(Curiously, I've occasionally been asked to provide blurbs, and I was always pleased and flattered to do so. Impostor syndrome at work there, I suspect.)

I forced myself to do it, anyway. But I still want one of my novels to become a humongous bestseller all on its lonesome, with no promotion required on my part. That's wildly unrealistic, but I can't help wanting it anyway.

In conclusion, I have no conclusion, except to say that it's not immense ego and an overblown sense of self-importance that makes writers dread and avoid self-promotion. No, the avoidance is caused by precisely the shy, retiring, inhibited, introverted personality that made them gravitate toward writing in the first place.

Ironic, as a writer might say!

Sunday, February 01, 2009

Chinese dance served on a bed of religious propaganda

Years ago, Leonore and I saw a performance of very old Chinese dances and music, all done in period costumes. It was wonderful, and we've been on the lookout for anything similar. So when we saw a flyer for a performance of traditional Chinese dance by an organization called Divine Performing Arts, we were hooked in advance. The flyer did mention that the organization was connected with the Falun Gong, a.k.a Falun Dafa, movement, and that gave me pause because I don't like contributing money to religions, but I rationalized that away, and we ordered a couple of pricey tickets.

The performance was last night, January 31, at the Temple Buell Theater in Denver, which has been renovated into an excellent performing space. Our seats were good ones. The costumes were beautiful, the dances were enjoyable, the music was entrancing. But the whole purpose of the night's entertainment, it turned out, was to preach the wonders of Falun Gong and the salvation it represents for humanity.

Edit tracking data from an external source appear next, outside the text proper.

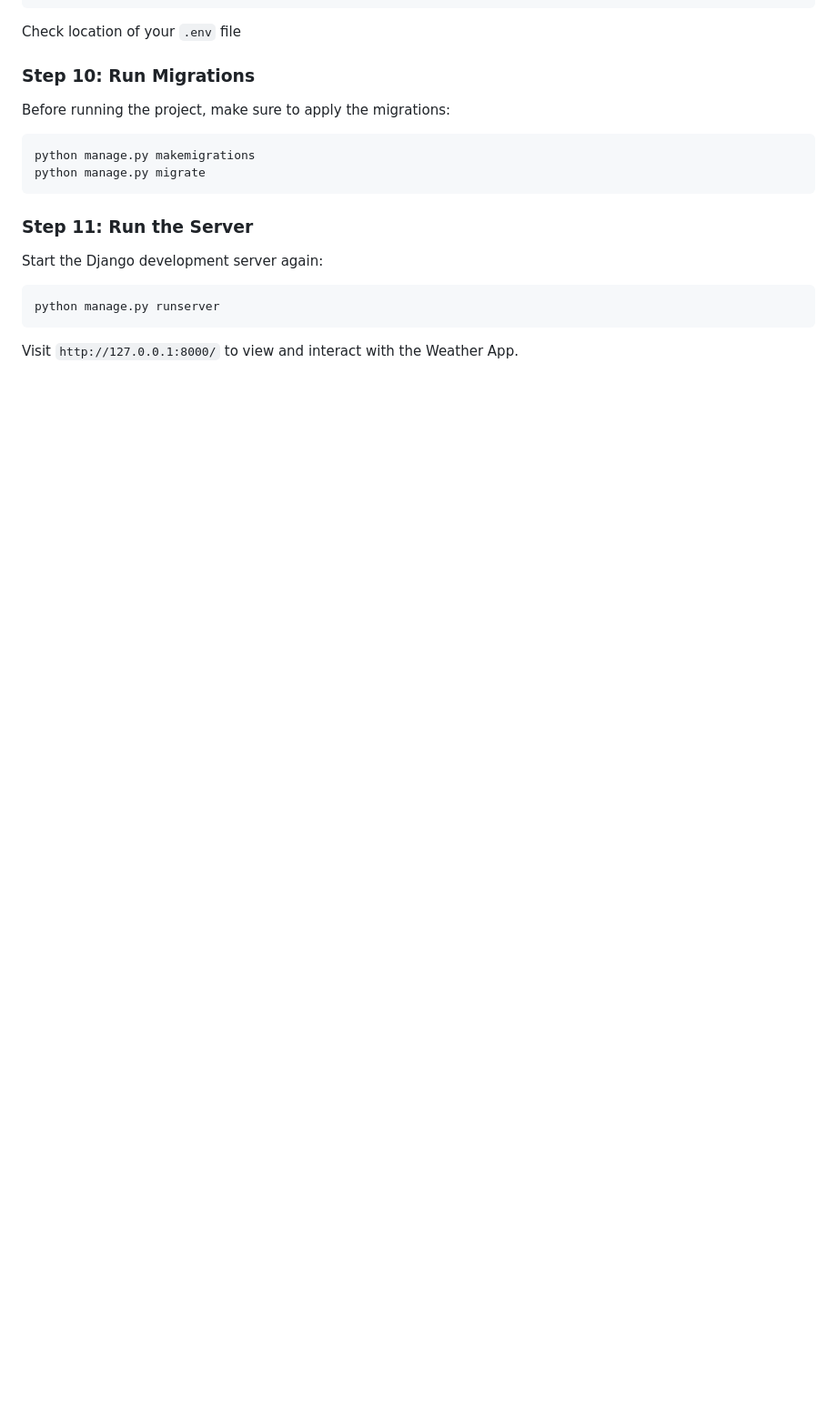
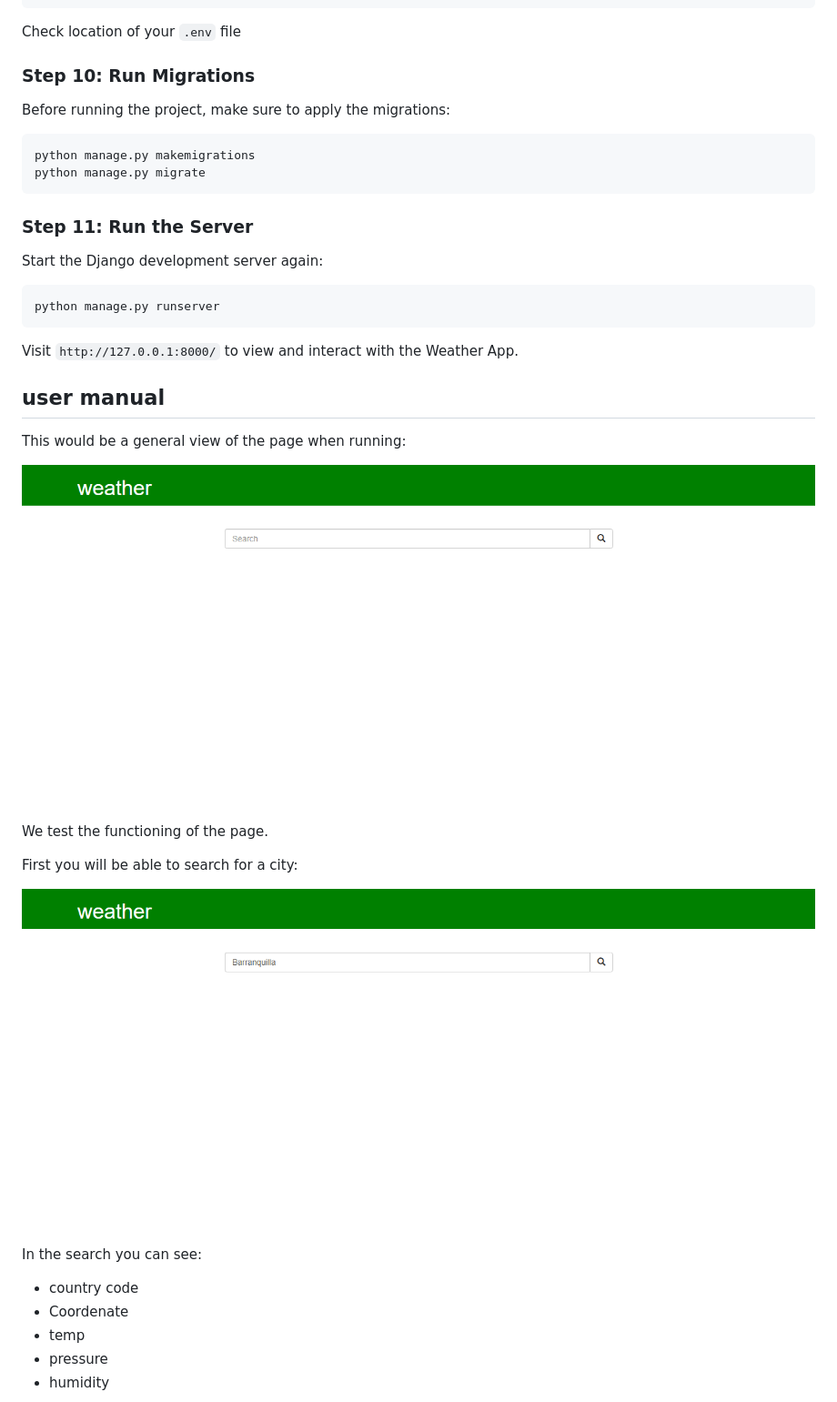
Before and after one commit to jelambrar96-python/django-awesome-projects, a Markdown page: project_002_weather_app/README.md, the part around one of its changes. Shown at 91% size. Rendered like a GitHub page; pictures changed too: project_002_weather_app/media/Screen1.png (added), project_002_weather_app/media/Screen2.png (added); blank space fills up the shorter version.

```diff
--- a/project_002_weather_app/README.md
+++ b/project_002_weather_app/README.md
@@ -100,3 +105,22 @@ python manage.py runserver
 Visit `http://127.0.0.1:8000/` to view and interact with the Weather App.
 
 
+## user manual
+
+This would be a general view of the page when running:
+
+![page overview](media/Screen1.png)
+
+We test the functioning of the page.
+
+First you will be able to search for a city:
+
+![page add task](media/Screen2.png)
+
+In the search you can see:
+ - country code
+ - Coordenate
+ - temp
+ - pressure
+ - humidity
+
```
Also changed, not shown: other parts of project_002_weather_app/README.md (+16 -0 lines), project_002_weather_app/media/Screen3.png (added), project_002_weather_app/media/Screen4.png (added), project_002_weather_app/media/Screen5.png (added).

As the evening progressed, dance receded into the background and religious proselytization increasingly became the focus of the performance.

There were a few songs, lamely performed, with lyrics about the wonderfulness of Falun Gong and, in one case, the evil dangers of atheism. (All sung in Mandarin, but with the English translation projected on a screen behind the singers.) We noticed that the applause kept diminishing throughout the evening, especially after that song. In my own case, it became nonexistent.

Here are some other opinions about this traveling show. The first is from the Chinese government. It's hard to take anything from that source seriously, though, given that China is ruled by a gang of thugs whose treatment of Falun Gong members is horrifying. But here are the opinions of a couple of bloggers, one in Canada and the other in London. Their reactions were the same as ours. After the performance, we chatted with a couple who had been seated behind us. They were very upset. The husband said he hadn't spent that much money to be proselytized. The wife, a Chinese American, seemed deeply angry and said she feared that an American audience would think that this really represented Chinese culture.

The hosts (a man and a woman who engaged in lame scripted banter) urged us a few times to tell our friends in other cities about the show. So that's what I'm doing with this post. Don't waste your money.